— James Baldwin


Every Friday night when I was twelve, I’d watch my cousin Derrick, fourteen, get ready to go out with a girl or to a junior-high-school dance. He’d take thick dabs of a hair grease called Blue Magic and rub it between the palms of his hands. When it was the right consistency, he’d apply it evenly all over his scalp. Then he’d brush his hair into immaculate waves, the intricate patterns circling his head like the engravings of a crown.

He would do this in the hall bathroom, and I’d watch him from a seat at the dining-room table, one foot on the chair and my chin resting on my knee. He’d stand at the bathroom sink in black pants and socks, no shirt, and study himself in the mirror. He put a lot of work into being handsome — the long hours exercising, the hair grease, the acne soaps that I sometimes mistook for hand soap — but it wasn’t necessary. He was light skinned and naturally good-looking. His long lashes gave his face an impish quality, and he wasn’t overly muscular, despite being an all-around athlete: baseball, basketball, and football.

Sometimes, as he was checking the side of his face for a blemish, Derrick would notice me sitting there and say, “What are you looking at?”

If I felt like a shy, insecure fatty that day, I’d reply, “Nothing.” If I felt like a sassy, defensive fatty, I’d say, “I don’t know. Why don’t you tell me what I’m looking at?” But being a smart aleck was dangerous, because with two strides Derrick could have me in a headlock or down on the floor, and then he’d pummel me.

But most of the time Derrick didn’t care if I watched him. Occasionally he’d even let me help him get ready for his dates, as if I were his valet for the night. In those moments he seemed to forget about how I liked to read books and watch Guiding Light with Gran and how I never sank a shot playing basketball. He would show me his dance moves while getting dressed. Once, he said he hoped his friends had bought extra rubbers; he didn’t like going to Walgreens to buy them. “That shit,” he said, “is fucking embarrassing.”

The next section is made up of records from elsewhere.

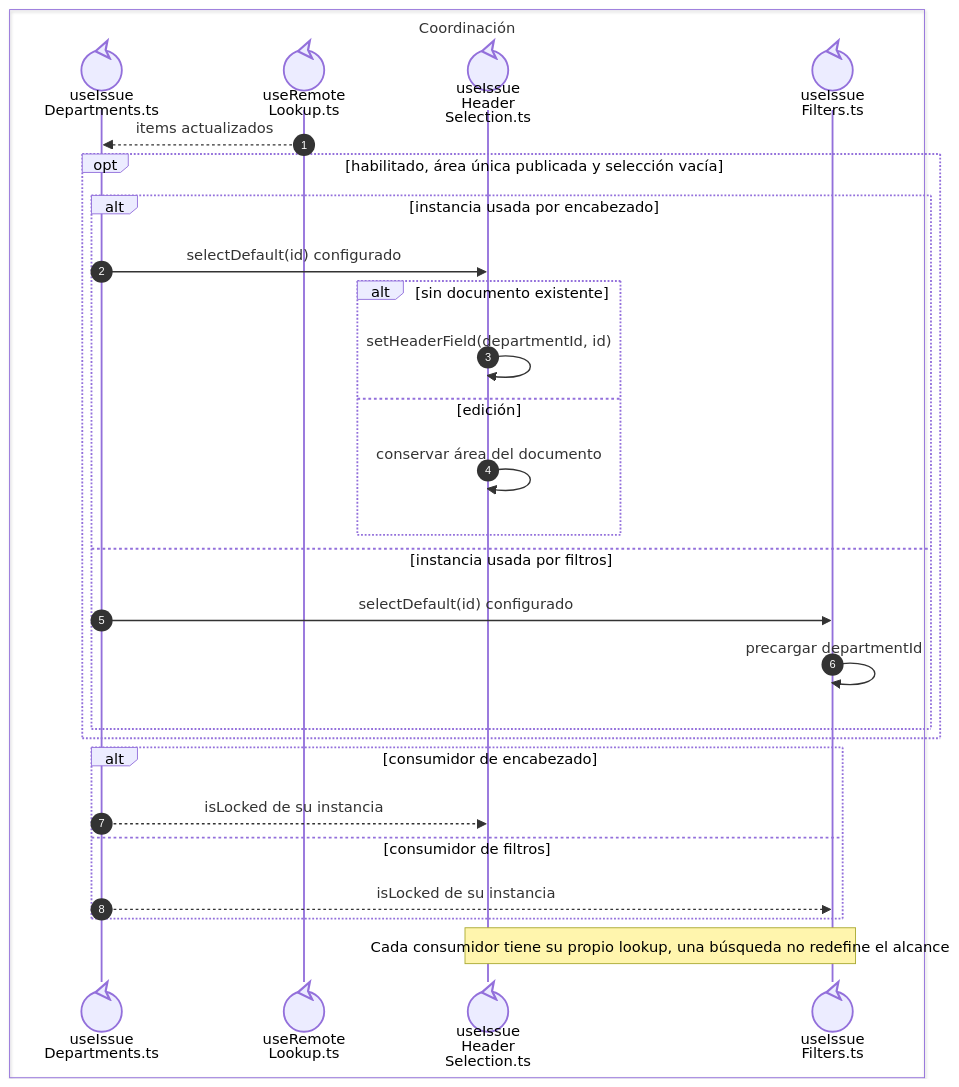
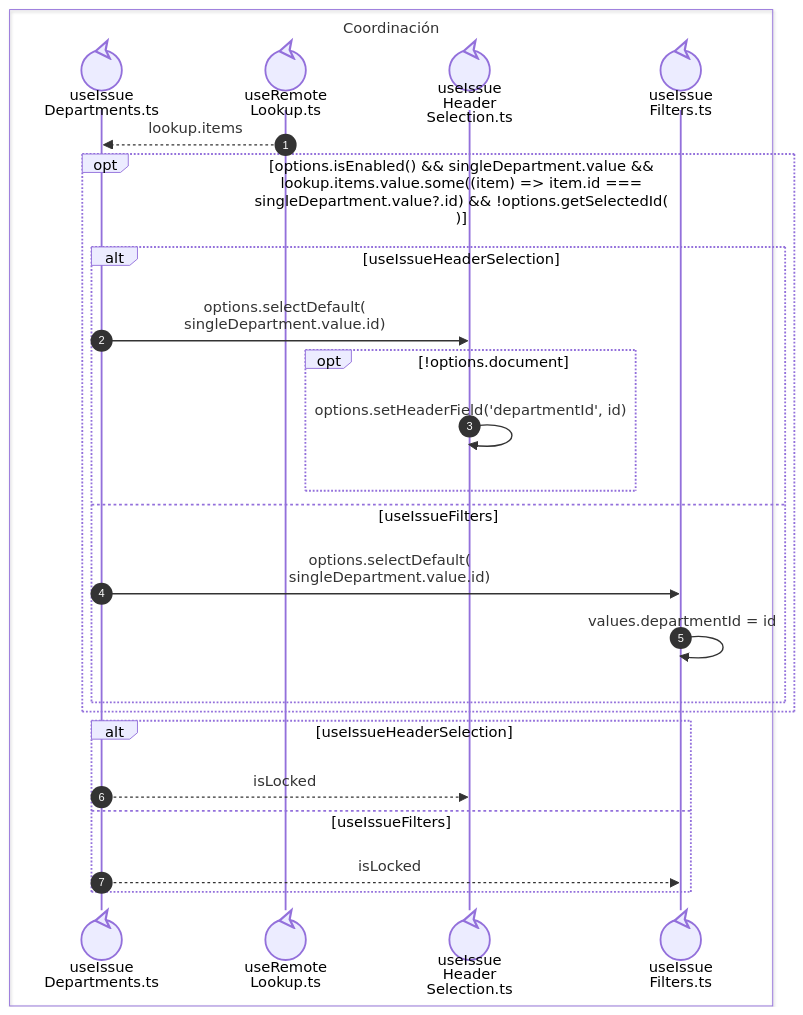
One commit to gpgsistemas01/nexus changed the second of 2 diagrams in front/docs/architecture/views/processes/07-issues/04-department-scope.md. Above: the diagram before and after it, drawn with Mermaid. The commit also changed other lines of this file and 43 other files, not shown here.

````diff
--- a/front/docs/architecture/views/processes/07-issues/04-department-scope.md
+++ b/front/docs/architecture/views/processes/07-issues/04-department-scope.md
@@ -53,30 +45,27 @@
 ```mermaid
 sequenceDiagram
     autonumber
     box Coordinación
     participant Scope@{ "type": "control" } as useIssue<br/>Departments.ts
     participant Lookup@{ "type": "control" } as useRemote<br/>Lookup.ts
     participant Header@{ "type": "control" } as useIssue<br/>Header<br/>Selection.ts
     participant Filters@{ "type": "control" } as useIssue<br/>Filters.ts
     end
-    Lookup-->>Scope: items actualizados
-    opt habilitado, área única publicada y selección vacía
-        alt instancia usada por encabezado
-            Scope->>Header: selectDefault(id) configurado
-            alt sin documento existente
-                Header->>Header: setHeaderField(departmentId, id)
-            else edición
-                Header->>Header: conservar área del documento
+    Lookup-->>Scope: nowrap: lookup.items
+    opt nowrap: options.isEnabled() && singleDepartment.value &&<br/>lookup.items.value.some((item) => item.id ===<br/>singleDepartment.value?.id) && !options.getSelectedId(<br/>)
+        alt nowrap: useIssueHeaderSelection
+            Scope->>Header: nowrap: options.selectDefault(<br/>singleDepartment.value.id)
+            opt nowrap: !options.document
+                Header->>Header: nowrap: options.setHeaderField('departmentId', id)
             end
-        else instancia usada por filtros
-            Scope->>Filters: selectDefault(id) configurado
-            Filters->>Filters: precargar departmentId
+        else nowrap: useIssueFilters
+            Scope->>Filters: nowrap: options.selectDefault(<br/>singleDepartment.value.id)
+            Filters->>Filters: nowrap: values.departmentId = id
         end
     end
-    alt consumidor de encabezado
-        Scope-->>Header: isLocked de su instancia
-    else consumidor de filtros
-        Scope-->>Filters: isLocked de su instancia
+    alt nowrap: useIssueHeaderSelection
+        Scope-->>Header: nowrap: isLocked
+    else nowrap: useIssueFilters
+        Scope-->>Filters: nowrap: isLocked
     end
-    Note over Header,Filters: Cada consumidor tiene su propio lookup, una búsqueda no redefine el alcance
 ```
````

Derrick and I both lived in our grandmother’s house, which had become a haven for the grandkids her children couldn’t or wouldn’t raise on their own. Her home was the epicenter of the family: a brick two-story with a basement, a garage, and decorative woodwork that made it resemble a gingerbread house. It was in an older suburb where middle-class whites were moving out and working-class blacks were moving in.

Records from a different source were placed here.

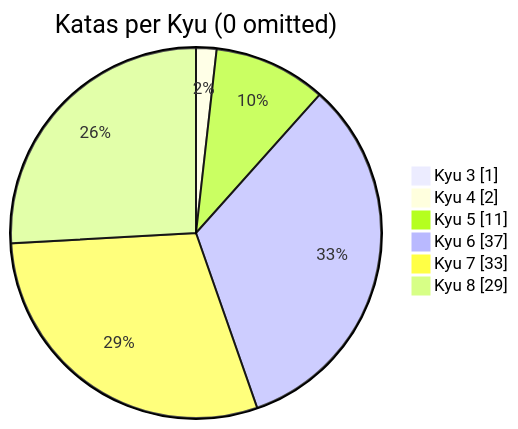
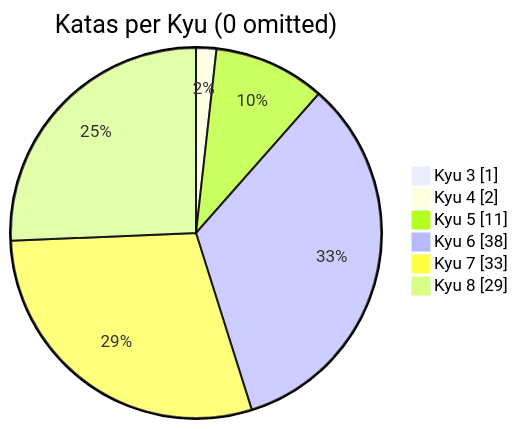
Before and after one commit to MauricioLudwig/codewars-typescript: the diagram in README.md, drawn with Mermaid. The commit also changed other lines of this file, not shown here.

````diff
--- a/README.md
+++ b/README.md
@@ -21,10 +21,10 @@
 ```mermaid
 pie showData
     title Katas per Kyu (0 omitted)
 	"Kyu 3": 1
 	"Kyu 4": 2
 	"Kyu 5": 11
-	"Kyu 6": 37
+	"Kyu 6": 38
 	"Kyu 7": 33
 	"Kyu 8": 29
 ```
````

My grandmother had five adult children who were always coming and going as they lost and found jobs or spouses. Despite all the demand for rooms, she always had a place for you to stay and something for you to eat; no one ever went hungry or homeless. She kept a spotless house and decorated it with gilded lamps and furniture encased in plastic.

She’d taken me in at the age of eleven after my dad went to prison for robbery. My cousins would tease me that my daddy was in jail and my mother didn’t want me. I didn’t talk much, tried (and failed) not to eat too much, and volunteered to help Gran as often as I could. I clipped coupons, fetched her glasses of water, and massaged her dry, diabetic feet. I loved to sit and eavesdrop as she gossiped on the phone. I made myself into a caricature of what I thought the perfect child should be: studious, silent, and always grateful — for a big piece of chicken, a new pair of Lee jeans, those turquoise sweat pants with white piping down the legs. I didn’t express my own opinions but told people what they wanted to hear. Yes, your makeup’s on straight. No, your feet aren’t too dry. When pressed by my teachers for an original thought, I played dumb. I was soft and quiet and never disruptive. I was afraid of being seen.

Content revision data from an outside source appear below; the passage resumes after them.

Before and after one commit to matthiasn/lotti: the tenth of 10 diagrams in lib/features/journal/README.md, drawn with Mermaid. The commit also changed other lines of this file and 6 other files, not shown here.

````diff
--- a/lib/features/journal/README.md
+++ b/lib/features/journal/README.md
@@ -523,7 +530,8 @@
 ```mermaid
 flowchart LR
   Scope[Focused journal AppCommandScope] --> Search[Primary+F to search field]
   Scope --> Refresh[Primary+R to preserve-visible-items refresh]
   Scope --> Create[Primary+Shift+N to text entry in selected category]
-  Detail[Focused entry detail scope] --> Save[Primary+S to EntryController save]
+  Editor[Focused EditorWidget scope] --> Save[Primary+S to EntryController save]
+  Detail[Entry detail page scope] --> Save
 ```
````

I hadn’t always been so self-conscious. I remember when I was six or seven and everyone had gathered at my grandmother’s for a birthday party, some of my aunts were laughing at the way I danced to the disco song “To Be Real,” by Cheryl Lynn. It starts with horns so sweet that I couldn’t help but move my hips. Whenever that song was playing, I flailed with abandon and unchecked joy, bumping into chairs and tables. By the looks on their faces, everyone loved it. They played the song over and over, so I would never stop dancing.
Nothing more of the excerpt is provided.